**TASK PROMPT:** Reproduce each line from the records that holds "Essential".

Records from a collection:
>>>>>
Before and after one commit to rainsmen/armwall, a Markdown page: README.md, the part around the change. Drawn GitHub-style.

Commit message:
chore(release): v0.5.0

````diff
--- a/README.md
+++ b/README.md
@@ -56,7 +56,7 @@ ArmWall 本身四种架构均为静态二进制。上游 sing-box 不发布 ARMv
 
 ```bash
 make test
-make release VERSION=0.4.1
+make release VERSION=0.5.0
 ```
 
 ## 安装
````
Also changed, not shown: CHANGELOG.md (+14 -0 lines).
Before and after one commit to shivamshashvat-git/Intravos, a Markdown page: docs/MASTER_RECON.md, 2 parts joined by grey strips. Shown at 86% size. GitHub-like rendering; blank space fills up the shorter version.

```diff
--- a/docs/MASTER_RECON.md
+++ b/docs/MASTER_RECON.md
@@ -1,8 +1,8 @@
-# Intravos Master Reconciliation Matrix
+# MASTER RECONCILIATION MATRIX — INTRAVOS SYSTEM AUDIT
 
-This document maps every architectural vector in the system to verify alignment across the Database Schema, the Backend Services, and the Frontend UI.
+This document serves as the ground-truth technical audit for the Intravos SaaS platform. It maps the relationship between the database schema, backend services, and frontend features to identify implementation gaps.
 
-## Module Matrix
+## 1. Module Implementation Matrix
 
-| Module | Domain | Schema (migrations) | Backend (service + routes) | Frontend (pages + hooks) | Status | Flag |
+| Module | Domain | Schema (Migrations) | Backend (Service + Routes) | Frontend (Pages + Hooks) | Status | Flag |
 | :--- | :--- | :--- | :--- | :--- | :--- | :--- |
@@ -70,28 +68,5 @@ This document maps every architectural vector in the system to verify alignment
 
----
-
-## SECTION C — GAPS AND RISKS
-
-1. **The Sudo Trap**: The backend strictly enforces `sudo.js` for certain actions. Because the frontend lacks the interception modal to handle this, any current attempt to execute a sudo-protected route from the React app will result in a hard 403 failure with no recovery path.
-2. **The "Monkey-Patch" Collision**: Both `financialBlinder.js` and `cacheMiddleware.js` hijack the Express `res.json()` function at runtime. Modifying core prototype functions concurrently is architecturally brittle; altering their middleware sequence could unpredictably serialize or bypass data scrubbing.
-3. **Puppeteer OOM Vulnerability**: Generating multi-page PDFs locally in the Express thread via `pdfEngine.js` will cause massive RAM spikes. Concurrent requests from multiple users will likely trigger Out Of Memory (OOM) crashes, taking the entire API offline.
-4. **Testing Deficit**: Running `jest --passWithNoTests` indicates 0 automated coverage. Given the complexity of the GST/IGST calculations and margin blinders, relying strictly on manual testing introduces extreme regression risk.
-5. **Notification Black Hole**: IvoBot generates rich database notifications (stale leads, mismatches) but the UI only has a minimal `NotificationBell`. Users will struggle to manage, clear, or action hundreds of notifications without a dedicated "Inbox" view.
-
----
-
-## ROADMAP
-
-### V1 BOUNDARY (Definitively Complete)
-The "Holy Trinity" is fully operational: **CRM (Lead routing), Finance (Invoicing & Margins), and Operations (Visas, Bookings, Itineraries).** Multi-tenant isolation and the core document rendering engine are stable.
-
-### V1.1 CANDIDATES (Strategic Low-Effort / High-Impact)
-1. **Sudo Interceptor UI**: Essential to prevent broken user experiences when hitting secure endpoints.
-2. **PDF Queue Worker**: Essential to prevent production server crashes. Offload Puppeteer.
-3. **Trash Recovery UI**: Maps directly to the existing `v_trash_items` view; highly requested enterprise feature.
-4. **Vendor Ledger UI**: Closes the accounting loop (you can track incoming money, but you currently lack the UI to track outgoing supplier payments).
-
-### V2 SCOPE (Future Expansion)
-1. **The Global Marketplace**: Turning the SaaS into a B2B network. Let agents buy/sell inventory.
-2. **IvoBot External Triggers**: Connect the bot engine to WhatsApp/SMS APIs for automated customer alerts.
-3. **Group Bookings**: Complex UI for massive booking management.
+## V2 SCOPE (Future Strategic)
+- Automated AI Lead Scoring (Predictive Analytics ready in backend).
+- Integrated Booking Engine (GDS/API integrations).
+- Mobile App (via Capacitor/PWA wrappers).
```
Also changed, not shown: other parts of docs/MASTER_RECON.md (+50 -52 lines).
<<<<<
**THE ANSWER:**
-1. **Sudo Interceptor UI**: Essential to prevent broken user experiences when hitting secure endpoints.
-2. **PDF Queue Worker**: Essential to prevent production server crashes. Offload Puppeteer.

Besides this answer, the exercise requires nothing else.